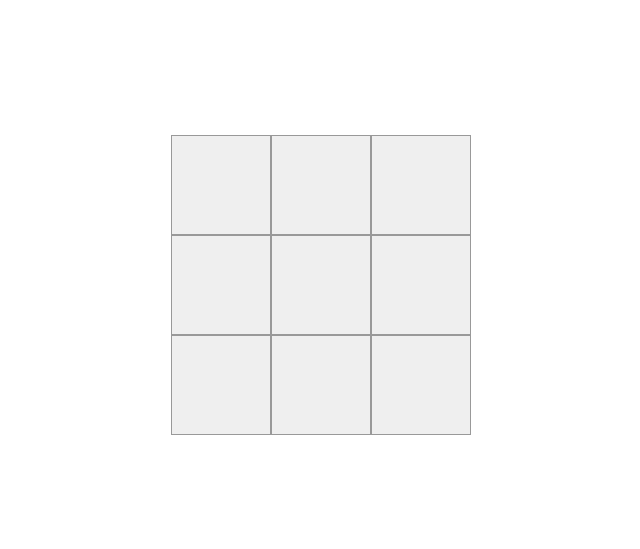
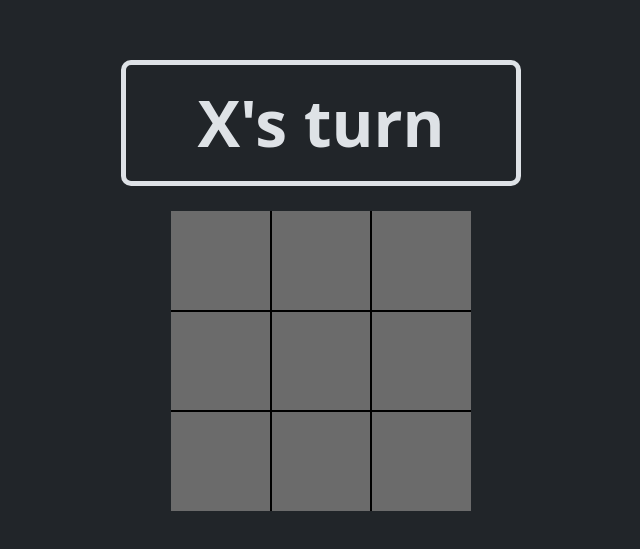
Before and after one commit to NotCryze/TicTacToe, a React (Vite) app: page / in a window 1280 px wide. Shown: the part 115-664 px from the top of the page, without its empty margins (319-959 px from the left). Built offline with nearby package versions, Linux system fonts and the light colour scheme.

Commit message:
game works but needs reset button

```diff
--- a/index.html
+++ b/index.html
@@ -6,7 +6,7 @@
     <meta name="viewport" content="width=device-width, initial-scale=1.0" />
     <title>TicTacToe</title>
   </head>
-  <body>
+  <body data-bs-theme="dark">
     <div id="root"></div>
     <script type="module" src="/src/main.jsx"></script>
   </body>
--- a/src/App.jsx
+++ b/src/App.jsx
@@ -1,6 +1,4 @@
 import Board from './components/Board'
-
-
 
 function App() {
 
--- a/src/components/Board.jsx
+++ b/src/components/Board.jsx
@@ -3,33 +3,67 @@ import Square from './Square'
 import 'bootstrap/dist/css/bootstrap.css'
 
 export default function Board() {
+    const [player, setPlayer] = useState('X')
     const [squares, setSquares] = useState(Array(9).fill(null))
 
-    function handleClick(index) {
+    function handleClick(i) {
+        if (squares[i] || calculateWinner(squares)) {
+            return;
+        }
         const nextSquares = [...squares]
-        nextSquares[index] = 'X'
+        nextSquares[i] = player
         setSquares(nextSquares)
+        setPlayer(player === 'X' ? 'O' : 'X')
+    }
+
+    const winner = calculateWinner(squares)
+    let status;
+    if (winner) {
+        status = winner + ' wins!'
+    } else {
+        status = player + "'s turn"
     }
 
     return (
         <div className='board'>
+            <div className='status'>{status}</div>
             <div className='row'>
-                <Square value={squares[0]} onSquareClick={handleClick} />
-                <Square value={squares[1]} onSquareClick={handleClick} />
-                <Square value={squares[2]} onSquareClick={handleClick} />
+                <Square value={squares[0]} onSquareClick={() => handleClick(0)} nr="1" />
+                <Square value={squares[1]} onSquareClick={() => handleClick(1)} nr="2" />
+                <Square value={squares[2]} onSquareClick={() => handleClick(2)} nr="3" />
             </div>
 
             <div className='row'>
-                <Square value={squares[3]} onSquareClick={handleClick} />
-                <Square value={squares[4]} onSquareClick={handleClick} />
-                <Square value={squares[5]} onSquareClick={handleClick} />
+                <Square value={squares[3]} onSquareClick={() => handleClick(3)} nr="4" />
+                <Square value={squares[4]} onSquareClick={() => handleClick(4)} nr="5" />
+                <Square value={squares[5]} onSquareClick={() => handleClick(5)} nr="6" />
             </div>
 
             <div className='row'>
-                <Square value={squares[6]} onSquareClick={handleClick} />
-                <Square value={squares[7]} onSquareClick={handleClick} />
-                <Square value={squares[8]} onSquareClick={handleClick} />
+                <Square value={squares[6]} onSquareClick={() => handleClick(6)} nr="7" />
+                <Square value={squares[7]} onSquareClick={() => handleClick(7)} nr="8" />
+                <Square value={squares[8]} onSquareClick={() => handleClick(8)} nr="9" />
             </div>
         </div>
     )
 }
+
+function calculateWinner(squares) {
+    const winningLines = [
+        [0, 1, 2], // top row
+        [3, 4, 5], // middle row
+        [6, 7, 8], // bottom row
+        [0, 3, 6], // left column
+        [1, 4, 7], // middle column
+        [2, 5, 8], // right column
+        [0, 4, 8], // diagonal top left to bottom right
+        [2, 4, 6]  // diagonal top right to bottom left
+    ]
+    for (let i = 0; i < winningLines.length; i++) {
+        const [a, b, c] = winningLines[i]
+        if (squares[a] && squares[a] === squares[b] && squares[b] === squares[c]) {
+            return squares[a]
+        }
+    }
+    return null;
+}
--- a/src/components/Square.jsx
+++ b/src/components/Square.jsx
@@ -1,9 +1,13 @@
 import 'bootstrap/dist/css/bootstrap.css'
 import '../styles.css'
 
-export default function Square({ value, onSquareClick }) {
+export default function Square({ value, onSquareClick, nr }) {
+    let backgroundColor = ''
+    if(value){
+        backgroundColor = value === 'X' ? 'player-1' : 'player-2'
+    }
     return (
-        <button className={'square'} onClick={onSquareClick}>
+        <button className={`square square-${nr} ${backgroundColor}`} onClick={onSquareClick}>
             {value}
         </button>
     )
--- a/src/styles.css
+++ b/src/styles.css
@@ -1,7 +1,7 @@
 .square {
     height: 100px;
     width: 100px;
-    border: 1px solid #999;
+    border: 1px solid black;
     font-size: 3rem;
     font-weight: bold;
 }
@@ -49,3 +49,24 @@
     border-bottom: none;
     border-right: none;
 }
+
+.status{
+    margin-bottom: 25px;
+    font-size: 4em;
+    font-weight: bold;
+    border: 5px solid;
+    padding: 10px;
+    width: 400px;
+    text-align: center;
+    border-radius: 10px;
+}
+
+.player-1{
+    background-color: #3498db;
+    color:white;
+}
+
+.player-2{
+    background-color: #e74c3c;
+    color:white;
+}
```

┄┄┄┄┄┄┄┄┄┄┄┄┄┄┄┄┄┄┄┄

▶ _Directions for this task_:
If a line above holds the string "border", copy it out.

▶ _Output for this exercise_:
-    border: 1px solid #999;
+    border: 1px solid black;
     border-bottom: none;
     border-right: none;
+    border: 5px solid;
+    border-radius: 10px;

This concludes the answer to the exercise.